I joined the Royal Naval Patrol Service Association last year and have taken part in the last two annual parades, service and wreath laying at Lowestoft. The parade of about 1000 ex-RNPS personnel is through Lowestoft, terminating at the memorial for the service and then to the old parade ground for the final service – a very proud and moving occasion.
It was at the service that I noticed Lieut F R Linfield’s name, and the secretary of the association answered my enquiry with the following details:
LINFIELD, FREDERICK ROY, Lieut. R.N.R. Son of Frederick William and Mary. Husband of Alice Cameron Minter Linfield of Durban, Natal, South Africa.
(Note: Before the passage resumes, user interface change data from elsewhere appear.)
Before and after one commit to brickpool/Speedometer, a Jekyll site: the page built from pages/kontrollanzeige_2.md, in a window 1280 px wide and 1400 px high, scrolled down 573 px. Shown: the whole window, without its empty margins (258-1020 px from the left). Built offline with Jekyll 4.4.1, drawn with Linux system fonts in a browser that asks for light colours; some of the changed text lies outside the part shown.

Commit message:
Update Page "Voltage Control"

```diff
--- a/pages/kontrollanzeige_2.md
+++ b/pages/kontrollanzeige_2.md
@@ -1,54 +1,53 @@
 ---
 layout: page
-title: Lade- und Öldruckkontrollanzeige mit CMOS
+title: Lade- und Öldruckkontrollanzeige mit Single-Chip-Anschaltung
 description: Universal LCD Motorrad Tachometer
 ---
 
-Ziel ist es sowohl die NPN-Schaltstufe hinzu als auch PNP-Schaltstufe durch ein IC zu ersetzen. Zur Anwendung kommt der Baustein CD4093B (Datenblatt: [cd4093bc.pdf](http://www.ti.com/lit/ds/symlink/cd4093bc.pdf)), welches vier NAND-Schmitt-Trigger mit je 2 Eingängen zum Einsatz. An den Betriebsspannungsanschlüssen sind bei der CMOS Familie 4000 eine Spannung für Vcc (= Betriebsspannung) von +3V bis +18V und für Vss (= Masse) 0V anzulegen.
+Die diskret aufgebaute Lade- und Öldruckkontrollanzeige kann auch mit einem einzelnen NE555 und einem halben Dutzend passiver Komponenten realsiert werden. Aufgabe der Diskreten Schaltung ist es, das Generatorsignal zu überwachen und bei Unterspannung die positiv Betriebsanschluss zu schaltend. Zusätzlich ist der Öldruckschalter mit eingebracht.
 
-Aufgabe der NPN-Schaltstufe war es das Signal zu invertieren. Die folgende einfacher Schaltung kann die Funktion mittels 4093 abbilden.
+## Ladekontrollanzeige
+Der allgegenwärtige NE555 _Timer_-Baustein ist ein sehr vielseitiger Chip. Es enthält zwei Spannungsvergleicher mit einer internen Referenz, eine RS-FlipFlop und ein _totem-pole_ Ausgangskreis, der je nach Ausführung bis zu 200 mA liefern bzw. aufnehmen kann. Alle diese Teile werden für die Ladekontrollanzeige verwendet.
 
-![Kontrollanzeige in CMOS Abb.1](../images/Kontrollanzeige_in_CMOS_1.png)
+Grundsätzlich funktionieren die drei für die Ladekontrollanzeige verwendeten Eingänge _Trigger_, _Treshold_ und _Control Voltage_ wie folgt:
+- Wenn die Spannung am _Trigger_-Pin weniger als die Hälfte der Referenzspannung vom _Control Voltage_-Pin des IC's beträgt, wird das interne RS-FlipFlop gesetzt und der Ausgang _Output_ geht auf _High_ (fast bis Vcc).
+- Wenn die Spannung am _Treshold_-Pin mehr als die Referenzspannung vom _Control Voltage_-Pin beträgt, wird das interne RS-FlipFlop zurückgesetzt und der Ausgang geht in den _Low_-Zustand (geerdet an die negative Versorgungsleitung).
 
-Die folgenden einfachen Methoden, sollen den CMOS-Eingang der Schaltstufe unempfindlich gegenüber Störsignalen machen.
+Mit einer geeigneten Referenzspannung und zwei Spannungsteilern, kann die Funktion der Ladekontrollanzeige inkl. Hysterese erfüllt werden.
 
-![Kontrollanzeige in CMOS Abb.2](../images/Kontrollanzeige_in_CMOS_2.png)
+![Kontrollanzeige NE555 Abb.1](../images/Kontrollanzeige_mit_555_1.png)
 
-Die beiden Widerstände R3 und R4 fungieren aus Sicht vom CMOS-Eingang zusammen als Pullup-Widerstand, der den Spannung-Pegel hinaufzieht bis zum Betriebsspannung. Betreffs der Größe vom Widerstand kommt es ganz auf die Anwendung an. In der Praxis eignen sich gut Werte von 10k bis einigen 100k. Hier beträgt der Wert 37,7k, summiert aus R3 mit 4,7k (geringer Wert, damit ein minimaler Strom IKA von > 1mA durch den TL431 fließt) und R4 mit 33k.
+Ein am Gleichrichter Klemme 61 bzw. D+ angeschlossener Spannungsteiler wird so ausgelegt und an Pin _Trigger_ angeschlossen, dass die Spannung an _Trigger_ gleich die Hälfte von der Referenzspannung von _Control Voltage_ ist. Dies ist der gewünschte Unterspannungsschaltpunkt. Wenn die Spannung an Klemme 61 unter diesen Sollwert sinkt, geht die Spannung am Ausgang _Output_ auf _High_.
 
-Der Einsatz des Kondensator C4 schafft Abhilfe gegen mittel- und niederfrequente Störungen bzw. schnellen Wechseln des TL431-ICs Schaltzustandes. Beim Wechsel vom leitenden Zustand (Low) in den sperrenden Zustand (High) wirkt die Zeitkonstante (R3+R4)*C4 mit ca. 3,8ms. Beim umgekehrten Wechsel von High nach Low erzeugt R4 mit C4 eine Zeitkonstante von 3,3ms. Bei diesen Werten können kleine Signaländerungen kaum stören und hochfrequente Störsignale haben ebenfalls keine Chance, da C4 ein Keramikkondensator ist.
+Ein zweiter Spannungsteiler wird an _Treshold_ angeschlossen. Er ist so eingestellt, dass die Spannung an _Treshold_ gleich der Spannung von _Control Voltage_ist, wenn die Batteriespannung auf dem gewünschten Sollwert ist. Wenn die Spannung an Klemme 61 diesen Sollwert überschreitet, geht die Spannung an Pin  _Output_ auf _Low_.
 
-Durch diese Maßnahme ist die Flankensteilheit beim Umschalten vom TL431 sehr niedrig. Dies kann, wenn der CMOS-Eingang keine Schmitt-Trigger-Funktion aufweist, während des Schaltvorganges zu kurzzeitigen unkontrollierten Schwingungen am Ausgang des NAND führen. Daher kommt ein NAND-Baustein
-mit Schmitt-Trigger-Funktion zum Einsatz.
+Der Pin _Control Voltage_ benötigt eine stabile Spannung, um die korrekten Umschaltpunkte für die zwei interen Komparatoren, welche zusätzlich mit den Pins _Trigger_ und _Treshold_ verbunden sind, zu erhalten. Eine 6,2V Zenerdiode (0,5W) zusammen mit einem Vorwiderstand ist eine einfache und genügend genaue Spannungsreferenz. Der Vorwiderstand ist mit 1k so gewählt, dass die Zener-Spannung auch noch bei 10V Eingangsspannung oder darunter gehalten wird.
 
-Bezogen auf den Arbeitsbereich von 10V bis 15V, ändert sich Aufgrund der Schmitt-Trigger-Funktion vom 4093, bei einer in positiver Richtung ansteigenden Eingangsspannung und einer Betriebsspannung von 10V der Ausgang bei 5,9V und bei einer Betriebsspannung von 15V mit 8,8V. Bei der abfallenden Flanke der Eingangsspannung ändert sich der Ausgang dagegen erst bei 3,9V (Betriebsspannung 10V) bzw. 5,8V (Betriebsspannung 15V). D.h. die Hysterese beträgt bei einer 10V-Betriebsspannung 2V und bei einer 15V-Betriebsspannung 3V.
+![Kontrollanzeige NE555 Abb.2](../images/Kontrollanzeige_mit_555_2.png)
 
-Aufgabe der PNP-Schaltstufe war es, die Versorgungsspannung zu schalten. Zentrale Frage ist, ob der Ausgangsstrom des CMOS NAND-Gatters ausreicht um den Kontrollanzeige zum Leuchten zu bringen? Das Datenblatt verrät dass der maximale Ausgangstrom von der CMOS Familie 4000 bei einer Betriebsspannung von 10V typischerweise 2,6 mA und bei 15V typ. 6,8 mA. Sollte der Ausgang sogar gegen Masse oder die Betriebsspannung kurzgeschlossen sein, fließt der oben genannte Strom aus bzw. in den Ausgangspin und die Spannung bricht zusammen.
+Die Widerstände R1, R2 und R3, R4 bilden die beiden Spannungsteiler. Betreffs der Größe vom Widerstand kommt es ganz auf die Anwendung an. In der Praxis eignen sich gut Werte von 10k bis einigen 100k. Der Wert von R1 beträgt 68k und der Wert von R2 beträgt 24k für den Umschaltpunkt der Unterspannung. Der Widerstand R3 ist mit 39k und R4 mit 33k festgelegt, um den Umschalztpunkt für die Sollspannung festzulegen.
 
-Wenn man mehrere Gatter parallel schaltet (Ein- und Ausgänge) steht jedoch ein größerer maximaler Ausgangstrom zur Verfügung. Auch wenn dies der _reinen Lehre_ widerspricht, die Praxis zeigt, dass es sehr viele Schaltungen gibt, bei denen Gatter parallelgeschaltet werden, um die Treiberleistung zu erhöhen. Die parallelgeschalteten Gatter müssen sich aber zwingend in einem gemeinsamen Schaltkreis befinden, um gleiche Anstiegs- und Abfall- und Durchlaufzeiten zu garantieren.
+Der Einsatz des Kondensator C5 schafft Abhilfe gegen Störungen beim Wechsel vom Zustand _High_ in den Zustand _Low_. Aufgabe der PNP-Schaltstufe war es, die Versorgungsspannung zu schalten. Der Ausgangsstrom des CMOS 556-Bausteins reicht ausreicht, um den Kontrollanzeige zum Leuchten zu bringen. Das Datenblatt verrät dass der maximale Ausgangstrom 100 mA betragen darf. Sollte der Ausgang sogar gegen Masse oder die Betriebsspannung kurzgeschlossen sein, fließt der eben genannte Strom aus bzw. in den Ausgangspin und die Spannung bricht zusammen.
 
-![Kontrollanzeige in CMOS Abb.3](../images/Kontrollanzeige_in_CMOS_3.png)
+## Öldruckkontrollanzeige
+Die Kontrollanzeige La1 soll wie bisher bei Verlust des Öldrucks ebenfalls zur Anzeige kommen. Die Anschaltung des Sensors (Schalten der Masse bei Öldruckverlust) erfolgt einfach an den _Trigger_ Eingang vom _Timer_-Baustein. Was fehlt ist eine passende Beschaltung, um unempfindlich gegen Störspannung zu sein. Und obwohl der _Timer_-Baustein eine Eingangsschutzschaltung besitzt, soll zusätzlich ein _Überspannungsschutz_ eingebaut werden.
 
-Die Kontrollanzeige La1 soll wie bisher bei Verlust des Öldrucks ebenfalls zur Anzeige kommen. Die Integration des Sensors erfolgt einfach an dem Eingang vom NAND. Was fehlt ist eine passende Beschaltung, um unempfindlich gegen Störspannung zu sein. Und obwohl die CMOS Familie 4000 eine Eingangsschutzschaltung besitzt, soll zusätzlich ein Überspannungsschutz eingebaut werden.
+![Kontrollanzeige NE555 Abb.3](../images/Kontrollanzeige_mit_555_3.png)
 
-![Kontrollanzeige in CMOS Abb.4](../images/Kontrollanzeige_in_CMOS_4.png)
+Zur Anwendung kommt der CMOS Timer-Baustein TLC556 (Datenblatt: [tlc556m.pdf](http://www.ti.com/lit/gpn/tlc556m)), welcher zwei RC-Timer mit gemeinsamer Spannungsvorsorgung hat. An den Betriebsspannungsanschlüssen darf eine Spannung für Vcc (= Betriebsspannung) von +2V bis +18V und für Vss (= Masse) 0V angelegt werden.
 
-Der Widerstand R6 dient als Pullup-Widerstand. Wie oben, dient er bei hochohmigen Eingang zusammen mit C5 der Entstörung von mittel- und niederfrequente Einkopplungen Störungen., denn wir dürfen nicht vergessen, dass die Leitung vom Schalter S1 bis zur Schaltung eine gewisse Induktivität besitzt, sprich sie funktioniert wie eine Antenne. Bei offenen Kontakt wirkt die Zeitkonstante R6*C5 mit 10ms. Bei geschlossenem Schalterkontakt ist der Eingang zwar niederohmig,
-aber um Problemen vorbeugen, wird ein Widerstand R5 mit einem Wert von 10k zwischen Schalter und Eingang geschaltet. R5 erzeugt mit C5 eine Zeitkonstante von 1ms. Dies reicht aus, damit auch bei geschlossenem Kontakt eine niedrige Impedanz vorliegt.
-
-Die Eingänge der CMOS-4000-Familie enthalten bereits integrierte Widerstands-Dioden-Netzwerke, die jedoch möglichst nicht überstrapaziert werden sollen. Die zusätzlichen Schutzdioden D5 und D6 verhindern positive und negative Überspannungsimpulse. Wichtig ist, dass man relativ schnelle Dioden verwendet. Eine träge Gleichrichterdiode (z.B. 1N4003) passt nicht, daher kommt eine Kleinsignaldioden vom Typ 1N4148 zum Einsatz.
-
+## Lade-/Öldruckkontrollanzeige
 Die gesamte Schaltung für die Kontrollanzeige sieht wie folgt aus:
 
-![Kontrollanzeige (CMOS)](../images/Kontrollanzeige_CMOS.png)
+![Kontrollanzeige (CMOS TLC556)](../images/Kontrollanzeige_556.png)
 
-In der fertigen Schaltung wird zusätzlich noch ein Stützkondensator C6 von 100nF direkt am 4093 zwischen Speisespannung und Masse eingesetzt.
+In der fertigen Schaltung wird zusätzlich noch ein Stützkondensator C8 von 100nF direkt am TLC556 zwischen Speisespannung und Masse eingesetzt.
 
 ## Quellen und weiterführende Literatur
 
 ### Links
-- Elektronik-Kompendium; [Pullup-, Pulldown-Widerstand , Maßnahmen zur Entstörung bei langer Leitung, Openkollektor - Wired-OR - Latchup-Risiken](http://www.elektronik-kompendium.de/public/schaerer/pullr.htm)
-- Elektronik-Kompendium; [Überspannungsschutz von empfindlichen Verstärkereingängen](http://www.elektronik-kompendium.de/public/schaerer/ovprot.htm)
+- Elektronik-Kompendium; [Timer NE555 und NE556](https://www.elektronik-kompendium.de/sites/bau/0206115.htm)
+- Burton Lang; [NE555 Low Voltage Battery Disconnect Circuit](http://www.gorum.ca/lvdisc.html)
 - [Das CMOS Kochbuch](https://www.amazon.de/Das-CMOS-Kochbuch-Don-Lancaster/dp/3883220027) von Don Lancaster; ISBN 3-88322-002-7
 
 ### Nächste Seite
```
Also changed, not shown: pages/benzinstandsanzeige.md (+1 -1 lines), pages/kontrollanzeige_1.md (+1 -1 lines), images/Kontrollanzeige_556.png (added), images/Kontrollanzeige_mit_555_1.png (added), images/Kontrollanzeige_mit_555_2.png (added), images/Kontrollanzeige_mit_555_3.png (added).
Lost on HMS Sotra, 29th January, 1942, aged 31. The Sotra was a whaler, 313 tons, built 1925, hired as a minesweeper in September 1939. It was sunk by a German submarine U431 off Bardia (Bariyah), North Africa.
In my four years service in the RN the only Lin(d)field I met was my cousin Jack Lindfield who served on the carrier Ark Royal and then on the Royal Fleet auxiliaries throughout the war after his pre-war training at King Alfred, Hove. It would be interesting to hear from any other Lin(d)fields who were associated with the Royal Navy.